→ **PROBLEM DESCRIPTION**
Copy out the entries that follow exactly, leaving every picture behind.

------------

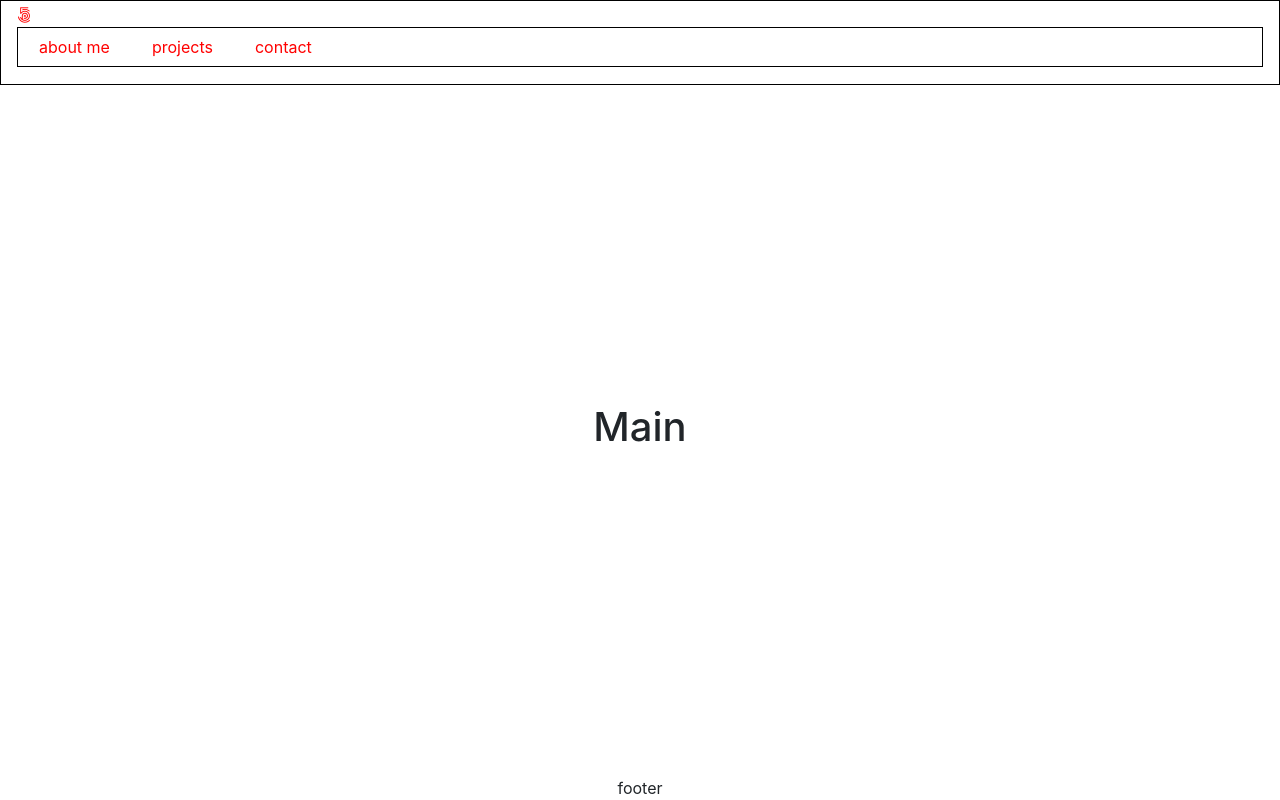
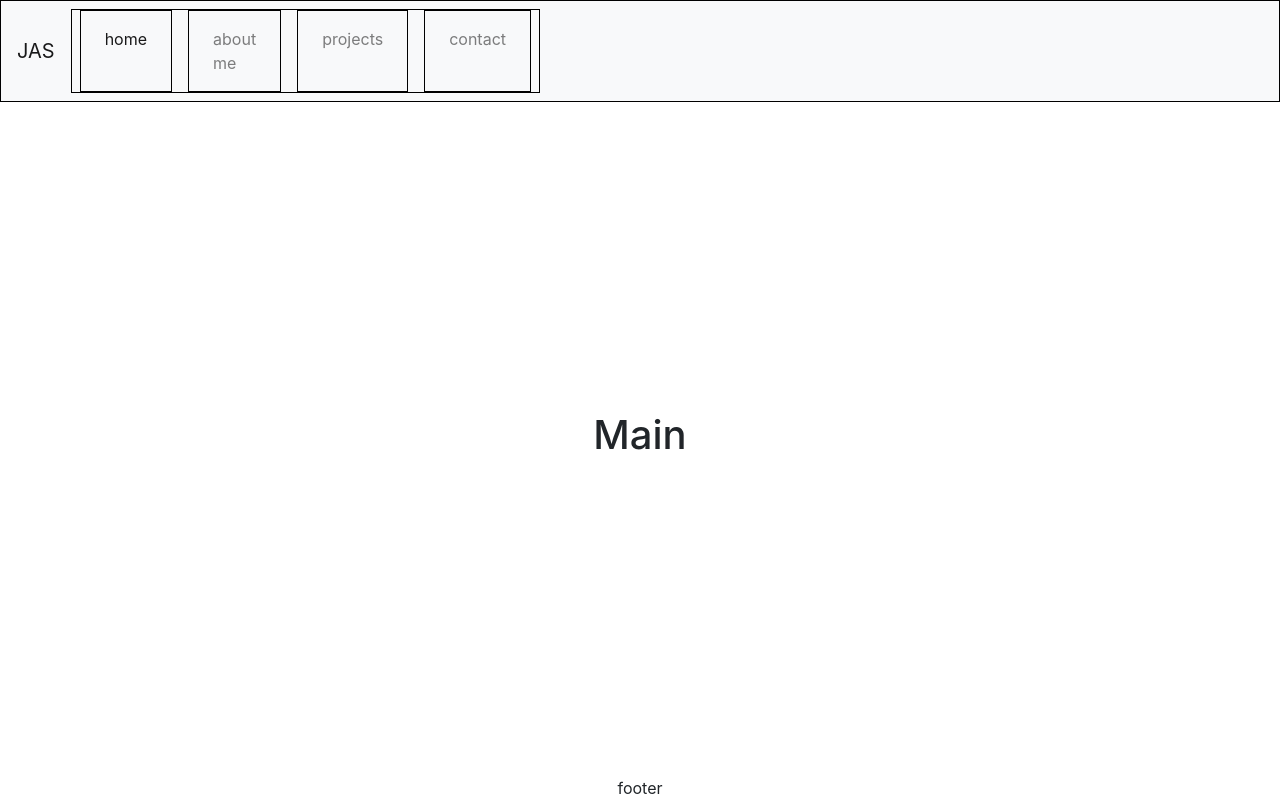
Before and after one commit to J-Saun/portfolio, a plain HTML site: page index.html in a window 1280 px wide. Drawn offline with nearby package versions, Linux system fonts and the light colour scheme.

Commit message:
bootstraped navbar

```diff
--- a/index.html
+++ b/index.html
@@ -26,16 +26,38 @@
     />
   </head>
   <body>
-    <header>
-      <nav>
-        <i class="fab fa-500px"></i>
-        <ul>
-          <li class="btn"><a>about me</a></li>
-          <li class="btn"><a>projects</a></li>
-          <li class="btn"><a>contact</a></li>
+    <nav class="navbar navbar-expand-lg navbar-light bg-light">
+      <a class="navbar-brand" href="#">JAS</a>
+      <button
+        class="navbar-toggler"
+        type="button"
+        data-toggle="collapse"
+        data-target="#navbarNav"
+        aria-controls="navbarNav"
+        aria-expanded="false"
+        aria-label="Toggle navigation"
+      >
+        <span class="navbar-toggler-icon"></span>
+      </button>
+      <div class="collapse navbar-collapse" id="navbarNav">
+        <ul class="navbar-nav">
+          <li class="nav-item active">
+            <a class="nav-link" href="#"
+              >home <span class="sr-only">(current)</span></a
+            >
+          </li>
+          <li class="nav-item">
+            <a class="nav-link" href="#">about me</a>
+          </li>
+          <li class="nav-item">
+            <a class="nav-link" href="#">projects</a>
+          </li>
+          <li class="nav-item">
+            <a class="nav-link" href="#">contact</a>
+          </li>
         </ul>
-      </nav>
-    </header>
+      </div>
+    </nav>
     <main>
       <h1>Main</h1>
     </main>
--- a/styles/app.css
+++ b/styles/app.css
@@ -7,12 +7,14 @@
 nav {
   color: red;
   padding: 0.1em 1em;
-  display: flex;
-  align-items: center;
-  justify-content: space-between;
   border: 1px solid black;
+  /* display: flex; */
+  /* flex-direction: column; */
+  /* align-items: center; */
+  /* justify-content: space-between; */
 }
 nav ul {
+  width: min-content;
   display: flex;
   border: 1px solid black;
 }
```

------------

→ **ANSWER TO THE EXERCISE**
Before and after one commit to J-Saun/portfolio, a plain HTML site: page index.html in a window 1280 px wide. Drawn offline with nearby package versions, Linux system fonts and the light colour scheme.

Commit message:
bootstraped navbar

```diff
--- a/index.html
+++ b/index.html
@@ -26,16 +26,38 @@
     />
   </head>
   <body>
-    <header>
-      <nav>
-        <i class="fab fa-500px"></i>
-        <ul>
-          <li class="btn"><a>about me</a></li>
-          <li class="btn"><a>projects</a></li>
-          <li class="btn"><a>contact</a></li>
+    <nav class="navbar navbar-expand-lg navbar-light bg-light">
+      <a class="navbar-brand" href="#">JAS</a>
+      <button
+        class="navbar-toggler"
+        type="button"
+        data-toggle="collapse"
+        data-target="#navbarNav"
+        aria-controls="navbarNav"
+        aria-expanded="false"
+        aria-label="Toggle navigation"
+      >
+        <span class="navbar-toggler-icon"></span>
+      </button>
+      <div class="collapse navbar-collapse" id="navbarNav">
+        <ul class="navbar-nav">
+          <li class="nav-item active">
+            <a class="nav-link" href="#"
+              >home <span class="sr-only">(current)</span></a
+            >
+          </li>
+          <li class="nav-item">
+            <a class="nav-link" href="#">about me</a>
+          </li>
+          <li class="nav-item">
+            <a class="nav-link" href="#">projects</a>
+          </li>
+          <li class="nav-item">
+            <a class="nav-link" href="#">contact</a>
+          </li>
         </ul>
-      </nav>
-    </header>
+      </div>
+    </nav>
     <main>
       <h1>Main</h1>
     </main>
--- a/styles/app.css
+++ b/styles/app.css
@@ -7,12 +7,14 @@
 nav {
   color: red;
   padding: 0.1em 1em;
-  display: flex;
-  align-items: center;
-  justify-content: space-between;
   border: 1px solid black;
+  /* display: flex; */
+  /* flex-direction: column; */
+  /* align-items: center; */
+  /* justify-content: space-between; */
 }
 nav ul {
+  width: min-content;
   display: flex;
   border: 1px solid black;
 }
```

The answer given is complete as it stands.